START Data provided
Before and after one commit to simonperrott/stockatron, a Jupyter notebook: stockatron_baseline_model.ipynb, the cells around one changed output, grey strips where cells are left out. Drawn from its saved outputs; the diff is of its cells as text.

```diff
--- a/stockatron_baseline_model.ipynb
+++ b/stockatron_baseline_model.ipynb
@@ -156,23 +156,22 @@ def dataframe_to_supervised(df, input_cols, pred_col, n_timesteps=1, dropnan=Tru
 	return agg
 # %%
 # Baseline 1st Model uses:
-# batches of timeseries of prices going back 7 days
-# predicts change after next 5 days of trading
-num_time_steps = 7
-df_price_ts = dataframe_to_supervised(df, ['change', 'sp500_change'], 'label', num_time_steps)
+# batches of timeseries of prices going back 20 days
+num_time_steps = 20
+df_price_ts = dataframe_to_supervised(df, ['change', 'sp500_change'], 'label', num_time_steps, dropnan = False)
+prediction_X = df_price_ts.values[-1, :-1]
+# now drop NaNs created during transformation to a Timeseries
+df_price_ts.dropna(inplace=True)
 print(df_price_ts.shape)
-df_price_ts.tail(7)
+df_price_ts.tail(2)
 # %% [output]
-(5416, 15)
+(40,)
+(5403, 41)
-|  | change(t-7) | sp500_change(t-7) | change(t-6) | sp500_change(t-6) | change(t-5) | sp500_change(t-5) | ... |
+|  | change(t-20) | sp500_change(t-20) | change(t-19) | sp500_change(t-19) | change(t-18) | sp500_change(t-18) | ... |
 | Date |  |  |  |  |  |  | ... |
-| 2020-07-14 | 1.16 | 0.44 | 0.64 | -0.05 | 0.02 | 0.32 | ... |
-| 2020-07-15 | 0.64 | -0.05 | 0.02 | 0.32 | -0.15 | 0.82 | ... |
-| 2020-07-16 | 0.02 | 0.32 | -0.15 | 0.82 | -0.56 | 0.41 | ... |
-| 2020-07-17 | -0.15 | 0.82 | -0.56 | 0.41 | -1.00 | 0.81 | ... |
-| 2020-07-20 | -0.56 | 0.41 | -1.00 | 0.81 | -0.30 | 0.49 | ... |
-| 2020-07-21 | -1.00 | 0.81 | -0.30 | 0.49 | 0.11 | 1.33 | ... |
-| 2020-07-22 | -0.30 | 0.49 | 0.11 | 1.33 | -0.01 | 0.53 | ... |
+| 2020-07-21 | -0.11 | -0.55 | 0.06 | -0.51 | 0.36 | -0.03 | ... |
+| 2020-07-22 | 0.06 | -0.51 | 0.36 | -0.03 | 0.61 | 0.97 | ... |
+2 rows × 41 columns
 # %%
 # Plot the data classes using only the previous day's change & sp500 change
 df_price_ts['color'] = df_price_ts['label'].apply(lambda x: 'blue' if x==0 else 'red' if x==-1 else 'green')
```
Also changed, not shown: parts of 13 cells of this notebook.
END Data provided
• _Problem description_:
Type out the material again exactly as presented.

• _Answer to this exercise_:
Before and after one commit to simonperrott/stockatron, a Jupyter notebook: stockatron_baseline_model.ipynb, the cells around one changed output, grey strips where cells are left out. Drawn from its saved outputs; the diff is of its cells as text.

```diff
--- a/stockatron_baseline_model.ipynb
+++ b/stockatron_baseline_model.ipynb
@@ -156,23 +156,22 @@ def dataframe_to_supervised(df, input_cols, pred_col, n_timesteps=1, dropnan=Tru
 	return agg
 # %%
 # Baseline 1st Model uses:
-# batches of timeseries of prices going back 7 days
-# predicts change after next 5 days of trading
-num_time_steps = 7
-df_price_ts = dataframe_to_supervised(df, ['change', 'sp500_change'], 'label', num_time_steps)
+# batches of timeseries of prices going back 20 days
+num_time_steps = 20
+df_price_ts = dataframe_to_supervised(df, ['change', 'sp500_change'], 'label', num_time_steps, dropnan = False)
+prediction_X = df_price_ts.values[-1, :-1]
+# now drop NaNs created during transformation to a Timeseries
+df_price_ts.dropna(inplace=True)
 print(df_price_ts.shape)
-df_price_ts.tail(7)
+df_price_ts.tail(2)
 # %% [output]
-(5416, 15)
+(40,)
+(5403, 41)
-|  | change(t-7) | sp500_change(t-7) | change(t-6) | sp500_change(t-6) | change(t-5) | sp500_change(t-5) | ... |
+|  | change(t-20) | sp500_change(t-20) | change(t-19) | sp500_change(t-19) | change(t-18) | sp500_change(t-18) | ... |
 | Date |  |  |  |  |  |  | ... |
-| 2020-07-14 | 1.16 | 0.44 | 0.64 | -0.05 | 0.02 | 0.32 | ... |
-| 2020-07-15 | 0.64 | -0.05 | 0.02 | 0.32 | -0.15 | 0.82 | ... |
-| 2020-07-16 | 0.02 | 0.32 | -0.15 | 0.82 | -0.56 | 0.41 | ... |
-| 2020-07-17 | -0.15 | 0.82 | -0.56 | 0.41 | -1.00 | 0.81 | ... |
-| 2020-07-20 | -0.56 | 0.41 | -1.00 | 0.81 | -0.30 | 0.49 | ... |
-| 2020-07-21 | -1.00 | 0.81 | -0.30 | 0.49 | 0.11 | 1.33 | ... |
-| 2020-07-22 | -0.30 | 0.49 | 0.11 | 1.33 | -0.01 | 0.53 | ... |
+| 2020-07-21 | -0.11 | -0.55 | 0.06 | -0.51 | 0.36 | -0.03 | ... |
+| 2020-07-22 | 0.06 | -0.51 | 0.36 | -0.03 | 0.61 | 0.97 | ... |
+2 rows × 41 columns
 # %%
 # Plot the data classes using only the previous day's change & sp500 change
 df_price_ts['color'] = df_price_ts['label'].apply(lambda x: 'blue' if x==0 else 'red' if x==-1 else 'green')
```
Also changed, not shown: parts of 13 cells of this notebook.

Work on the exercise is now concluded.